Isabelle Green (2015, Mansfield) introduces her prize-winning dissertation, 'The Gendered Geographies of Rebuilding: Worlding Women's Experiences of Post-Katrina New Orleans', awarded by the RGS-IBG Gender and Feminist Geographies Research Group.
In August 2005, Hurricane Katrina left the city of New Orleans devastated. 80 percent of the city's area flooded following levee failures (Ehrenfeucht, 2011) which displaced anywhere up to 90 percent of the city's inhabitants from their homes and communities (Wolfshon, 2006). The estimated death toll stands at 1,464 (Boyd, 2006), and the total cost of the hurricane at US$108 billion (Knabb et al, 2005). Using post-Katrina New Orleans as an example of a highly emotive and emotional event, my dissertation aimed to bring together theories of affective geography, and the feminist geographies usually highly critical of them, in order to formulate a nuanced case study of the lived experience of relational spaces.
My dissertation explored affective theories from a position of situated difference by considering the experiences of women in New Orleans, which highlights that individual bodies 'are not figured through multiple social categories of age, sex, ethnicity, race and dis/ability' (Jacobs and Nash, 2003:275). Adey et al (2013) pose that these intersectional identities do just that: intersect a given space-time, acting as an 'angle of arrival' into it, shaping individuals' positions within, and consequent experience of, the space. Through this, a generative nexus is found between non-representational relational theories and feminist scholarship.
My dissertation presented a series of scenes of women's lives in a post-disaster space which reveal distinct lived worldings of the gendered experience of this space. This form of presentation has been chosen to acknowledge that affective life is 'an assemblage of disparate scenes that pull… into a tangle of trajectories, connections and disjunctures' (Stewart, 2007:5). Each expression thus exists as a distinct 'worlding' of women's experiences.
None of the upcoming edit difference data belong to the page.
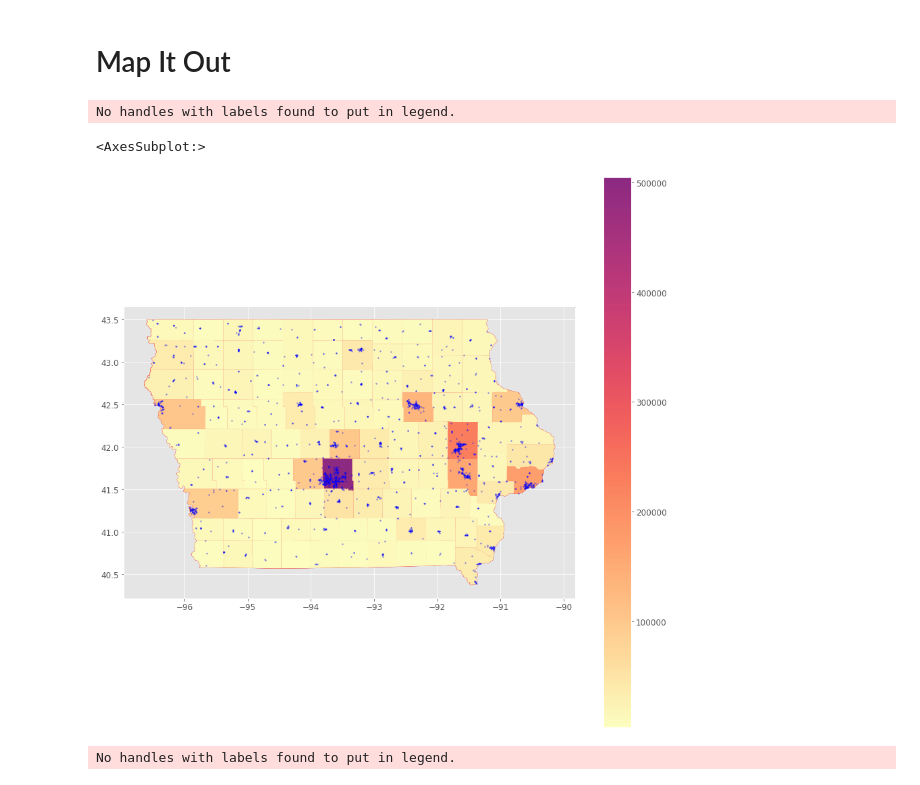
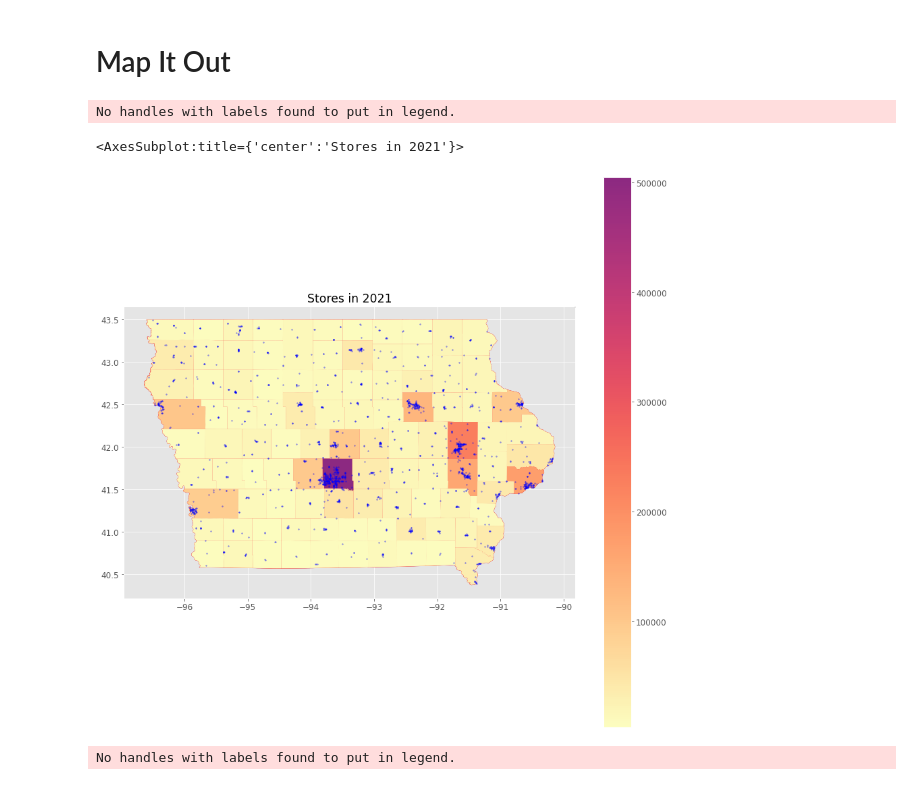
Before and after one commit to flyingcape/Iowa_Liquor_Sales, a Jupyter notebook: LiquorSales_EDA_Clustering_Maps.ipynb, the cells around one changed output. Cells and saved outputs as stored; diff of their text form; code cells hidden in the pictures.

```diff
--- a/LiquorSales_EDA_Clustering_Maps.ipynb
+++ b/LiquorSales_EDA_Clustering_Maps.ipynb
@@ -133,10 +133,14 @@ county_2020_income.head()
 # %%
 df_bycounty_temp0 = temp1.groupby(['County']).agg({'Sale_Dollars':'sum',
                                'StoreID':'nunique',
-                               'VolumeSold_Liters':'sum'})
+                               'VolumeSold_Liters':'sum',
+                               'ProductID':'nunique',
+                               'VendorID':'nunique'})
 df_bycounty_temp0.rename(columns={'Sale_Dollars': 'Annual_SalesDollars',
                             'StoreID': 'StoreCount',
-                            'VolumeSold_Liters': 'Annual_VolumeSold'}, inplace=True)
+                            'VolumeSold_Liters': 'Annual_VolumeSold',
+                            'ProductID': 'ProductCount',
+                            'VendorID': 'VendorCount'}, inplace=True)
 
 df_bycounty_temp0.head()
 # %% [output]
@@ -310,26 +314,26 @@ map_counties2.nlargest(5, 'SalesPerCapita_perStore')['County'].reset_index()
 # %%
 fig,ax = plt.subplots(figsize = (15,15))
 
 # County Boundaries
 map_counties2.to_crs(epsg=4326).plot(ax = ax, alpha=0.2, color="gray",edgecolor='black')
 
-#ax.set_title('Stores in 2021')
+ax.set_title('Stores in 2021')
 
 map_counties.plot(color='white', edgecolor='red', ax=ax)
 map_counties2.plot(column='Population', cmap=new_cmap, ax=ax, legend=True)
 ax.legend(prop={'size':1}, loc='best')
 
 #for name in map_counties_pts['County']:
 #    if name in ['polk','linn','black hawk','scott','johnson']:
 #        x = map_counties_pts.loc[map_counties_pts['County']==name,'primary_lo']
 #        y = map_counties_pts.loc[map_counties_pts['County']==name,'primary_la']
 #        plt.text(x,y,name, fontsize=14, horizontalalignment='center')
 
 store_geo.plot(ax = ax, color="blue",markersize=3, alpha=0.40)
 # %% [output]
 No handles with labels found to put in legend.
-<AxesSubplot:>
+<AxesSubplot:title={'center':'Stores in 2021'}>
-[figure, old version]
+[figure, new version]
 # %%
 fig,ax = plt.subplots(figsize = (15,15))
 
```
Also changed, not shown: parts of 15 cells of this notebook.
Worlding is understood in this piece as an ontology through which we can understand the nature of existence through visceral insights into 'being-in-the-world' (Heidegger, 1962). Individually, these scenes are 'animated and inhabitable' (Stewart, 2007:5); an embodied, performed, and shared experience. Viewed together, they constellate to mark out a 'contour line' (Katz, 2008) of women's resilience, and the way they hold, "at the core of [their] being, a desire to make things right" (Anne, interview).